[WORK ORDER] Collect every line of the records below that contains the word "participant".

[DATA TO EXAMINE]

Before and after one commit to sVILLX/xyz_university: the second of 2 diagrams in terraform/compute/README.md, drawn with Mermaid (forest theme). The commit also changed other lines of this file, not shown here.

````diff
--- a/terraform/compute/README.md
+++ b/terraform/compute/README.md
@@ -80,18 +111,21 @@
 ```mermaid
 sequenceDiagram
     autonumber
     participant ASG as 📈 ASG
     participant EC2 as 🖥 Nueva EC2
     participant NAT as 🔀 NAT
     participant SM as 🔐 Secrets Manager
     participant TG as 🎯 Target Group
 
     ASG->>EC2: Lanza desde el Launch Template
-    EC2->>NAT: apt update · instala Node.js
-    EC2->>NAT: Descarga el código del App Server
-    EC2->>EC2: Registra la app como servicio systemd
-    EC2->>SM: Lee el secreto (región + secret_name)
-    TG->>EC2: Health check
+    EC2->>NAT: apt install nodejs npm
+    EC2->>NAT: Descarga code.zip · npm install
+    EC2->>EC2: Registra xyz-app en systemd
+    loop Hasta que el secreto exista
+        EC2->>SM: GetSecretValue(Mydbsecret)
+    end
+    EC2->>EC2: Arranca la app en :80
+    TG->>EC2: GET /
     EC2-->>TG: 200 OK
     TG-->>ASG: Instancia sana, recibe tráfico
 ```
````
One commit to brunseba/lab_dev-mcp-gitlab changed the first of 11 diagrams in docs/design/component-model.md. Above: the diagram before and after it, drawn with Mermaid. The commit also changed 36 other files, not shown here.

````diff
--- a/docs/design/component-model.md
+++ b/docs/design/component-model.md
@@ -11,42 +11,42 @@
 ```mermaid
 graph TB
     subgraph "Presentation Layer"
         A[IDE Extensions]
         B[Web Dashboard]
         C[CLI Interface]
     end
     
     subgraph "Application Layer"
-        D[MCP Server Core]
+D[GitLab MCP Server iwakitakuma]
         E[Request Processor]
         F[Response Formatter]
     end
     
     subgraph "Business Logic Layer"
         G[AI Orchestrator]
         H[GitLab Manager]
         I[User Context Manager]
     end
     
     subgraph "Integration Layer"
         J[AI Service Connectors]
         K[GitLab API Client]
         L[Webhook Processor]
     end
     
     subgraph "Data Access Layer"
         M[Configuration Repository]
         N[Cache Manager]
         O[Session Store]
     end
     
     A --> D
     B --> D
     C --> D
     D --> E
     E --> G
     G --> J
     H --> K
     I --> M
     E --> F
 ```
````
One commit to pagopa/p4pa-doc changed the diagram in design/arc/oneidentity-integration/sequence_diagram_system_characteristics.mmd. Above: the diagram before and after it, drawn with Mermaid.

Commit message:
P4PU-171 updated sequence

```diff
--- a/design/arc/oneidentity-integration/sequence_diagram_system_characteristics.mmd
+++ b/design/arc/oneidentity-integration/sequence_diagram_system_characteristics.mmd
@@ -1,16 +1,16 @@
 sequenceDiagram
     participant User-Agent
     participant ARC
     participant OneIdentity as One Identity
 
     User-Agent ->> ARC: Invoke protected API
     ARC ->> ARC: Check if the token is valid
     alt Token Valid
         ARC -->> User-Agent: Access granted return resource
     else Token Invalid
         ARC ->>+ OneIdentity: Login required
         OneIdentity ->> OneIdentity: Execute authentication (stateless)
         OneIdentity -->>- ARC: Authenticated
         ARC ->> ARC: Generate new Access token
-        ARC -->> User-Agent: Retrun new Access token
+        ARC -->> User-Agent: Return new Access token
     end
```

[ANSWER TO THE EXERCISE]
     participant ASG as 📈 ASG
     participant EC2 as 🖥 Nueva EC2
     participant NAT as 🔀 NAT
     participant SM as 🔐 Secrets Manager
     participant TG as 🎯 Target Group
     participant User-Agent
     participant ARC
     participant OneIdentity as One Identity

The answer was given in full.